A gun battle erupted Friday as FBI agents closed in to arrest Ojeda Rios, but Toledo said he did not know how the nationalist leader died.
Md. sniper suspect granted trial delay
ROCKVILLE, Md. - A judge has granted a delay for the trial of John Allen Muhammad in the six Maryland deaths linked to the 2002 Washington-area sniper spree.
Defendants are usually entitled to a trial within 180 days of arrest in Maryland or within 120 days of transfer to the state, but attorneys can ask for delays in complicated cases.
After fighting extradition from Virginia, Muhammad arrived in Maryland on Aug. 22 and his trial had been set for May 1.
Despite objections from Muhammad, Montgomery County Judge John W. Debelius III on Friday granted the delay requested by his attorneys.'
Documents: Navy secretly moved terror suspects to torture sites
SAN DIEGO - A branch of the U.S. Navy secretly contracted a 33-plane fleet that included two Gulfstream jets reportedly used to fly terror suspects to countries known to practice torture, according to documents obtained by The Associated Press.
At least 10 U.S. aviation companies were issued classified contracts in 2001 and 2002 by the obscure Navy Engineering Logistics Office for the "occasional airlift of USN (Navy) cargo worldwide," according to Defense Department documents the AP obtained through a Freedom of Information Act request. Two of the companies chartered luxury Gulfstreams that flew terror suspects captured in Europe to Egypt, according to U.S. and European media reports. Once there, the men told family members, they were tortured. Authorities in Italy and Sweden have expressed outrage over flights they say were illegal and orchestrated by the U.S. government.

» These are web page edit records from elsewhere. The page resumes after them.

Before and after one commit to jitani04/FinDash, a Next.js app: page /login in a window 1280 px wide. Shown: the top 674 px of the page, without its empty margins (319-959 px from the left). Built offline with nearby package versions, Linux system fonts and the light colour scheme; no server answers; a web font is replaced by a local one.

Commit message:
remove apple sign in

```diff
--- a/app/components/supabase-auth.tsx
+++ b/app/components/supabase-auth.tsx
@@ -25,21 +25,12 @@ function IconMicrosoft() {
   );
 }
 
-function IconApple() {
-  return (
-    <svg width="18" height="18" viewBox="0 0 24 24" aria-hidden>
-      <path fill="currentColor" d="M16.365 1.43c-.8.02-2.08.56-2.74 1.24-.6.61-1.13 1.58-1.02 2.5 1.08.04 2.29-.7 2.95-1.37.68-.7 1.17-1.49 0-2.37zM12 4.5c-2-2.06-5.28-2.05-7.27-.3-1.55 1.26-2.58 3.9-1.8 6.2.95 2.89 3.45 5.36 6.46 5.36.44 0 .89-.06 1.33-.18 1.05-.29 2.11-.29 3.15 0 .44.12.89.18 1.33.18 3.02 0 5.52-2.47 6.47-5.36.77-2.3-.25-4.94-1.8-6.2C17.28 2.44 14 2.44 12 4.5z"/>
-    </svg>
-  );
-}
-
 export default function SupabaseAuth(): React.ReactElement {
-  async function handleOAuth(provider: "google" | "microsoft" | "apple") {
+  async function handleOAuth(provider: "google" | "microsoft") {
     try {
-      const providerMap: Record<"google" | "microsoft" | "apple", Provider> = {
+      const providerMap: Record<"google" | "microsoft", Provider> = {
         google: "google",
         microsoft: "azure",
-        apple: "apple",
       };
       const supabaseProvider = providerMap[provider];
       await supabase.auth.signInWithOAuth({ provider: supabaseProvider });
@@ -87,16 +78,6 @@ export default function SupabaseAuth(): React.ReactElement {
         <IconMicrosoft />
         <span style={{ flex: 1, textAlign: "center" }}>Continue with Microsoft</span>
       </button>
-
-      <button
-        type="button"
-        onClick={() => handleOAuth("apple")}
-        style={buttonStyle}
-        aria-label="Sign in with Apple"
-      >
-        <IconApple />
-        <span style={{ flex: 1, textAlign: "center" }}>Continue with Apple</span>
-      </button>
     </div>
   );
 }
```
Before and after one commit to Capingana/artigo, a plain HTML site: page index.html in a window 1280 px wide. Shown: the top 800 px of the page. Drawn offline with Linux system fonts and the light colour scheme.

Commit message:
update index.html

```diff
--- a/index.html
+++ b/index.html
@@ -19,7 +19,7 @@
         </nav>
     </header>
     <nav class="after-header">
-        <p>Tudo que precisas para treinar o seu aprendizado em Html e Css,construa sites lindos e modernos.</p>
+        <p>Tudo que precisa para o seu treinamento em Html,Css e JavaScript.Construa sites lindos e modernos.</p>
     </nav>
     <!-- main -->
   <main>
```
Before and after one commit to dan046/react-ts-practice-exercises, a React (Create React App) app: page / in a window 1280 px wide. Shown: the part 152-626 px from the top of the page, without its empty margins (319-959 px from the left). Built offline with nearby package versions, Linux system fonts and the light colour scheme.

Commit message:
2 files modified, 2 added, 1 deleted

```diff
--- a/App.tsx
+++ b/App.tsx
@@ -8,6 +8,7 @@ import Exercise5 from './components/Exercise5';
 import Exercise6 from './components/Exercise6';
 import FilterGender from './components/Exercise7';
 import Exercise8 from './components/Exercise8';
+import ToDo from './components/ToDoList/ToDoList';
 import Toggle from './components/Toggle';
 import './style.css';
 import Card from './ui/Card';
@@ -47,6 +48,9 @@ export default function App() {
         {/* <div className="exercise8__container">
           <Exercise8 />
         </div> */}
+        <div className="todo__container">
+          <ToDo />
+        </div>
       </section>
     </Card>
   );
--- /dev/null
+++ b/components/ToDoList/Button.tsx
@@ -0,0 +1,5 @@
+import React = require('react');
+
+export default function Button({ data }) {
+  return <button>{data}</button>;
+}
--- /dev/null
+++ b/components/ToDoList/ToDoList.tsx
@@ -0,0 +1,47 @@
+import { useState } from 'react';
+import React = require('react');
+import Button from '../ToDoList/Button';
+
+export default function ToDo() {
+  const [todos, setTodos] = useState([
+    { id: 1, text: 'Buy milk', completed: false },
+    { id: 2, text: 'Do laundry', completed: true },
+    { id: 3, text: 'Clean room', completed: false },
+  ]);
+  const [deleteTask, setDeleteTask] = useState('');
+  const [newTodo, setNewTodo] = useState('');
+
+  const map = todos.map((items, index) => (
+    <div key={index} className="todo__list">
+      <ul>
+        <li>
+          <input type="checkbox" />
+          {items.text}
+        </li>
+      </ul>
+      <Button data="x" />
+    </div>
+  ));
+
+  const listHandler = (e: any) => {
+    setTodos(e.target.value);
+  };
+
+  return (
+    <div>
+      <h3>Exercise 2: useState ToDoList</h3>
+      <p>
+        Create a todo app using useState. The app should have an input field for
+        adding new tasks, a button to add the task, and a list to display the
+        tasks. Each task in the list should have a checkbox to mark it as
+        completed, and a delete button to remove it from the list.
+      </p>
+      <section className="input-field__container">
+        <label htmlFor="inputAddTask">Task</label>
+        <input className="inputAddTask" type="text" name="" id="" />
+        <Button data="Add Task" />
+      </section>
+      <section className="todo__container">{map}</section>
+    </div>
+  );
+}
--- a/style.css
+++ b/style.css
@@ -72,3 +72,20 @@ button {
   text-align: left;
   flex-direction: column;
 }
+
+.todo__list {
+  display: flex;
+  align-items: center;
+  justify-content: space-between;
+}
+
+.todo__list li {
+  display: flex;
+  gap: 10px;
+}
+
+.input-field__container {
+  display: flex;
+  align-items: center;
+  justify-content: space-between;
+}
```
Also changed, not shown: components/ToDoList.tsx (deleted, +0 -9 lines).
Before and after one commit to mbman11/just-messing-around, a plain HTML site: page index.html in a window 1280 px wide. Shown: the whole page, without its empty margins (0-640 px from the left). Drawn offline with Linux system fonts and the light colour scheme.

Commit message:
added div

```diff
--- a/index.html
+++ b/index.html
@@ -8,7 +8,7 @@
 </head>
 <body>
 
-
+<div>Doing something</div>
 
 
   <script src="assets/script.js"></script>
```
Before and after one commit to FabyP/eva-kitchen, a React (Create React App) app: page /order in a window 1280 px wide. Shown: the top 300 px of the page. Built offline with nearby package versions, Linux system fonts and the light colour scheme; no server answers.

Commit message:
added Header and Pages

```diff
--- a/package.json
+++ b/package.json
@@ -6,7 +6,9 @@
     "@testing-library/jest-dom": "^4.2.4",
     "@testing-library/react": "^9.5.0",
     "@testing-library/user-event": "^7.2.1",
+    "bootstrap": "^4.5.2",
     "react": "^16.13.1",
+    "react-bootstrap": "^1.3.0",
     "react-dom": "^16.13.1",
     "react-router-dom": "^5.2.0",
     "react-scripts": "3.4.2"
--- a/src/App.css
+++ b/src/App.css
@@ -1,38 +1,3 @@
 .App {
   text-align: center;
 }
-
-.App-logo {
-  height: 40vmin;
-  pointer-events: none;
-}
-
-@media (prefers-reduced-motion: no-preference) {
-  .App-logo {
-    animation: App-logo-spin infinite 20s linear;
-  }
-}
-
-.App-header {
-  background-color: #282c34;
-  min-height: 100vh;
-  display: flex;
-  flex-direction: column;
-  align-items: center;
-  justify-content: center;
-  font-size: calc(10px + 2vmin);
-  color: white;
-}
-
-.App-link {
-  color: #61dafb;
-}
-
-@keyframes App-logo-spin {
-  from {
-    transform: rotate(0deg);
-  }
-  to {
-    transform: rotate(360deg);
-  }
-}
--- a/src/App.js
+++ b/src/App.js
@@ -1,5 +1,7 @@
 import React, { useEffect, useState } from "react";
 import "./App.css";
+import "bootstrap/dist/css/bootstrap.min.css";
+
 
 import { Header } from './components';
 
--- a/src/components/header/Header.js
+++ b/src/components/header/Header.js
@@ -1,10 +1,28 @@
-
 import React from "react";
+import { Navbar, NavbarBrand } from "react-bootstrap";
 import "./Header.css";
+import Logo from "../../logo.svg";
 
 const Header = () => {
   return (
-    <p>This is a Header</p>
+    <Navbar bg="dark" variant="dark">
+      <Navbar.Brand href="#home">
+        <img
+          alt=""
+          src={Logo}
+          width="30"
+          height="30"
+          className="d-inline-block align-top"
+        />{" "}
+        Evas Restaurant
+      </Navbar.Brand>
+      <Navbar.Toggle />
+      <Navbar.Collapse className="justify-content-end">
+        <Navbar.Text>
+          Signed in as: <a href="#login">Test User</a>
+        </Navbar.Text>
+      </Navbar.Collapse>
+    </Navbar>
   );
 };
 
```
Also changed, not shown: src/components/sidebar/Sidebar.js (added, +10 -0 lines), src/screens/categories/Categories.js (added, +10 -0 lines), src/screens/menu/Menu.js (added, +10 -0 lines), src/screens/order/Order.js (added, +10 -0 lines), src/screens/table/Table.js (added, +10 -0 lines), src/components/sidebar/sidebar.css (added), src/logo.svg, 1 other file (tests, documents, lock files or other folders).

While the Gulfstreams came under scrutiny in 2001, what hasn't been disclosed is the Navy's role in contracting planes involved in operations the CIA terms "rendition" and what Italian prosecutors call kidnapping.
- From wire reports